Preclinical in vivo magnetic resonance imaging (MRI) can improve your efficiency and smooth the path from laboratory concept to commercial product. With more than 70 years of in-house collective expertise with MRI modalities, our team can help you to design and execute studies that meet your needs.
Our preclinical in vivo imaging experts who specialize in neuroscience research will help you find the right modality to address any of your specific questions – whether you seek data on mode of action, functional target engagement or something else – across all disease areas, e.g., acute neurology, neurodegeneration, demyelination, pain, seizures, and more.
We perform In vivo imaging with MRI using state-of-the-art systems and a plethora of models:
- Two dedicated high field 7T and 11.7T in vivo imaging systems
- Structural and functional imaging modalities
- Vast portfolio of neurological models
Frequently Asked Questions (FAQs) about MRI Preclinical In Vivo Imaging
How do healthcare costs relate to preclinical in vivo imaging using MRI?
Over a decade ago, both industry and FDA regulators recognized that a new approach, taking advantage of advances in preclinical in vivo imaging using MRI was needed to improve efficiency from in vivo pharmacology through drug development by recognizing the failure of molecules’ efficacy and safety earlier than Phase II clinical studies.
What species are you able to perform MRI on?
Preclinical in vivo imaging using MRI is performed on mice, rats, and large animals.
Are there resolution differences between brain and non-brain in vivo imaging using MRI?
While the measured organ, surrounding tissue environment, and imaging sequence can make a difference, it is possible to achieve high resolution brain and non-brain tissue MRI data.
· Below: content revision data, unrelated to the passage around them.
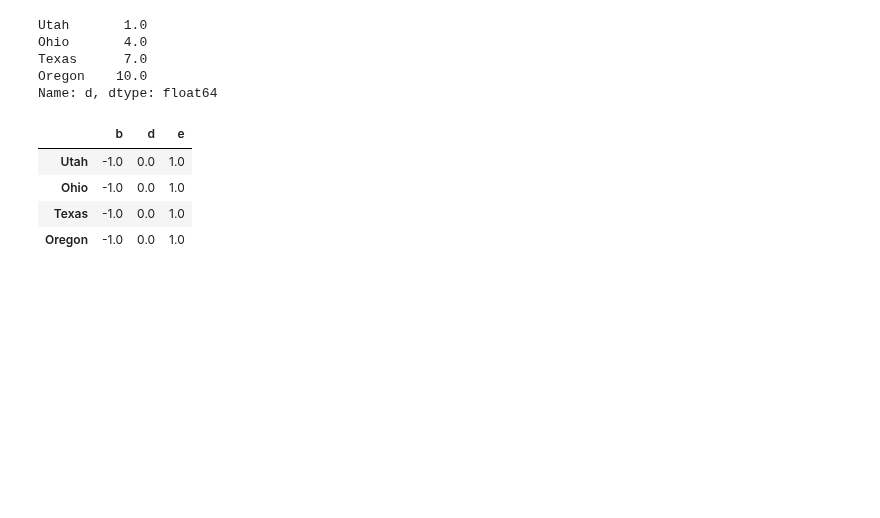
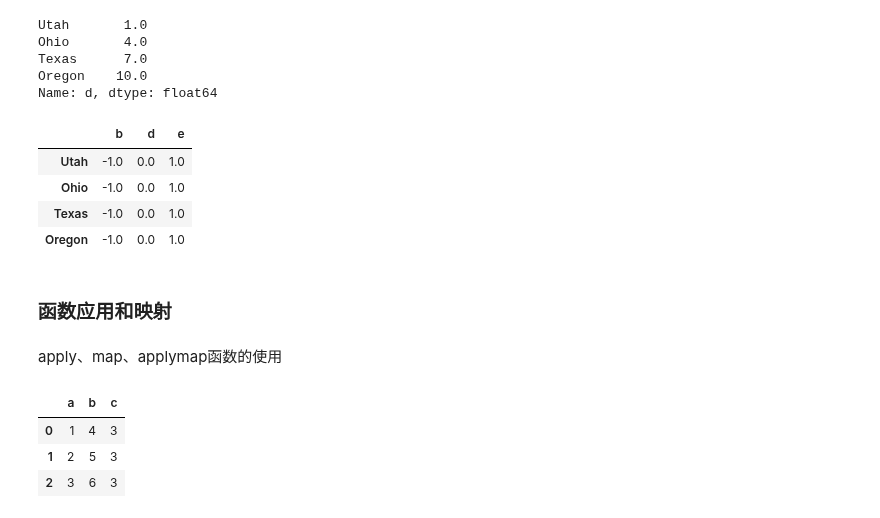
Before and after one commit to ajun5118/pandas_zj, a Jupyter notebook: 第五章.ipynb, the cells around one changed output. Saved outputs shown, nothing was run; the diff lists cells and outputs as text; code cells hidden in the pictures; blank space fills up the shorter version.

```diff
--- a/第五章.ipynb
+++ b/第五章.ipynb
@@ -370,3 +370,17 @@ frame.sub(series3,axis = 0)
 | Ohio | -1.0 | 0.0 | 1.0 |
 | Texas | -1.0 | 0.0 | 1.0 |
 | Oregon | -1.0 | 0.0 | 1.0 |
+# %% [markdown]
+### 函数应用和映射
+# %% [markdown]
+apply、map、applymap函数的使用
+# %%
+frame7 = DataFrame({'a':[1,2,3],'b':[4,5,6]})
+frame7['c'] = frame7.apply(lambda x:x['b'] - x['a'],axis = 1)
+# %%
+frame7
+# %% [output]
+|  | a | b | c |
+| 0 | 1 | 4 | 3 |
+| 1 | 2 | 5 | 3 |
+| 2 | 3 | 6 | 3 |
```
Also changed, not shown: parts of 16 cells of this notebook, 1 other file.
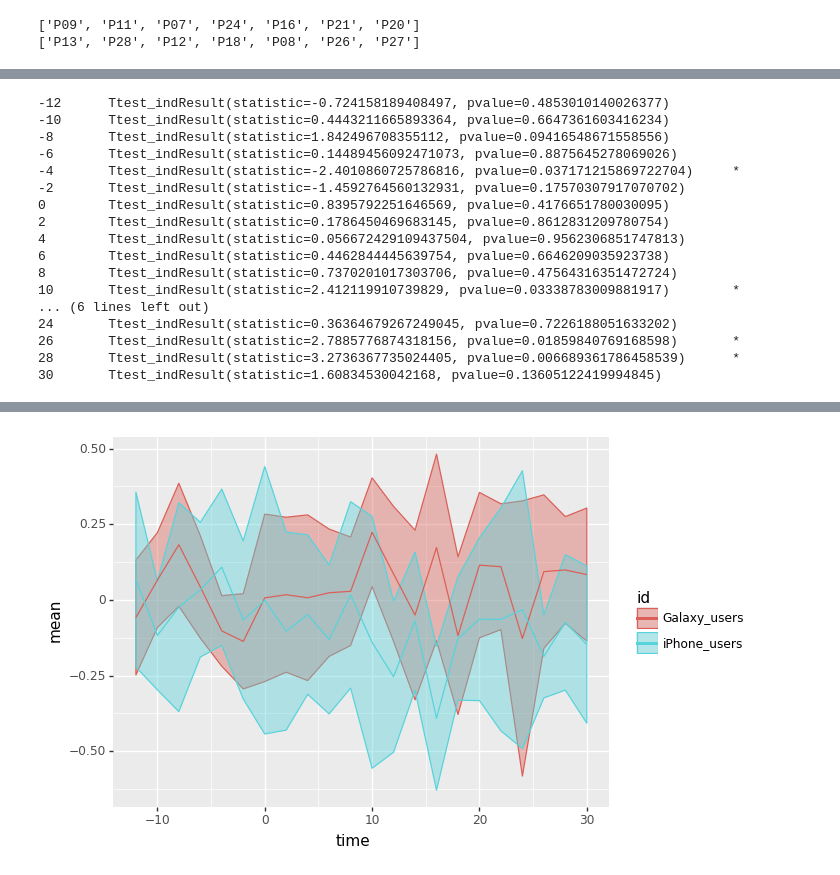
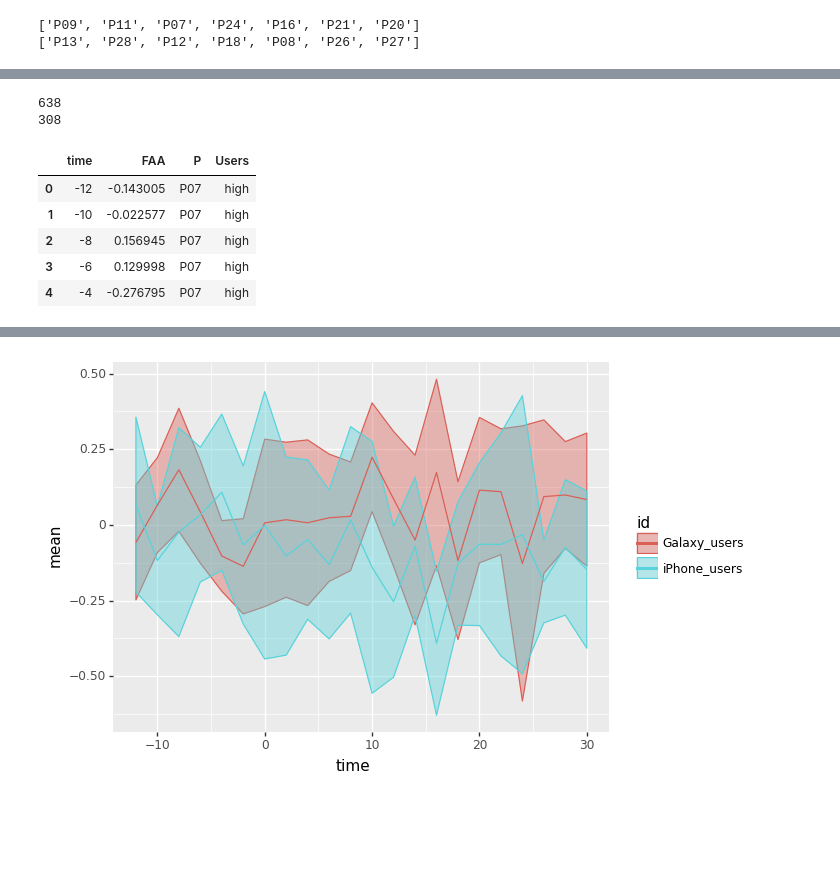
Before and after one commit to BrainNim/BrainScience, a Jupyter notebook: article_graph.ipynb, the cells around one changed output, grey strips where cells are left out. Saved outputs shown, nothing was run; the diff lists cells and outputs as text; code cells hidden in the pictures; blank space fills up the shorter version.

```diff
--- a/article_graph.ipynb
+++ b/article_graph.ipynb
@@ -333,26 +322,21 @@ ggplot(merge_df, aes(x = 'time', y = 'mean', color = 'id', fill = 'id'))
-# %%
-#구간 별 t-test 결과
-for i in range(len(df1)):
-    tTestResult = stats.ttest_ind(df1[p_list0].iloc[i], df1[p_list1].iloc[i], equal_var=False)
-    if tTestResult[1] < 0.05:
-        print(math.ceil(df1['time'].iloc[i]),'\t',tTestResult, '\t', '*')
-    else:
-        print(math.ceil(df1['time'].iloc[i]),'\t',tTestResult)
-# %% [output]
--12      Ttest_indResult(statistic=-0.724158189408497, pvalue=0.4853010140026377)
--10      Ttest_indResult(statistic=0.4443211665893364, pvalue=0.6647361603416234)
--8       Ttest_indResult(statistic=1.842496708355112, pvalue=0.09416548671558556)
--6       Ttest_indResult(statistic=0.14489456092471073, pvalue=0.8875645278069026)
--4       Ttest_indResult(statistic=-2.4010860725786816, pvalue=0.037171215869722704)     *
--2       Ttest_indResult(statistic=-1.4592764560132931, pvalue=0.17570307917070702)
-0        Ttest_indResult(statistic=0.8395792251646569, pvalue=0.4176651780030095)
-2        Ttest_indResult(statistic=0.1786450469683145, pvalue=0.8612831209780754)
-4        Ttest_indResult(statistic=0.056672429109437504, pvalue=0.9562306851747813)
-6        Ttest_indResult(statistic=0.4462844445639754, pvalue=0.6646209035923738)
-8        Ttest_indResult(statistic=0.7370201017303706, pvalue=0.47564316351472724)
-10       Ttest_indResult(statistic=2.412119910739829, pvalue=0.03338783009881917)        *
-... (6 lines left out)
-24       Ttest_indResult(statistic=0.36364679267249045, pvalue=0.7226188051633202)
-26       Ttest_indResult(statistic=2.7885776874318156, pvalue=0.01859840769168598)       *
-28       Ttest_indResult(statistic=3.2736367735024405, pvalue=0.006689361786458539)      *
-30       Ttest_indResult(statistic=1.60834530042168, pvalue=0.13605122419994845)
+# %%
+# label 칼럼 생성
+T_df = df.copy()
+T_df[label]= None
+print(len(T_df))
+T_df.head()
+
+# T_df에서 label 칼럼에 알맞은 그룹 라벨링
+T_df[label] = T_df['P'].apply(lambda x : group_list[0] if x in p_list0 else (group_list[1] if x in p_list1 else 0))
+T_df = T_df[T_df[label] != 0]
+print(len(T_df))
+T_df.head()
+# %% [output]
+638
+308
+|  | time | FAA | P | Users |
+| 0 | -12 | -0.143005 | P07 | high |
+| 1 | -10 | -0.022577 | P07 | high |
+| 2 | -8 | 0.156945 | P07 | high |
+| 3 | -6 | 0.129998 | P07 | high |
+| 4 | -4 | -0.276795 | P07 | high |
```
Also changed, not shown: parts of 13 cells of this notebook.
The brain does have the advantage of minimum motion that allows higher resolution compared to other organs.
Which software does Charles River use for brain volumetric analysis?
Currently, we use MATLAB-based software that was developed in-house and for brain volumetric analysis, the freely available AEDES software package is used.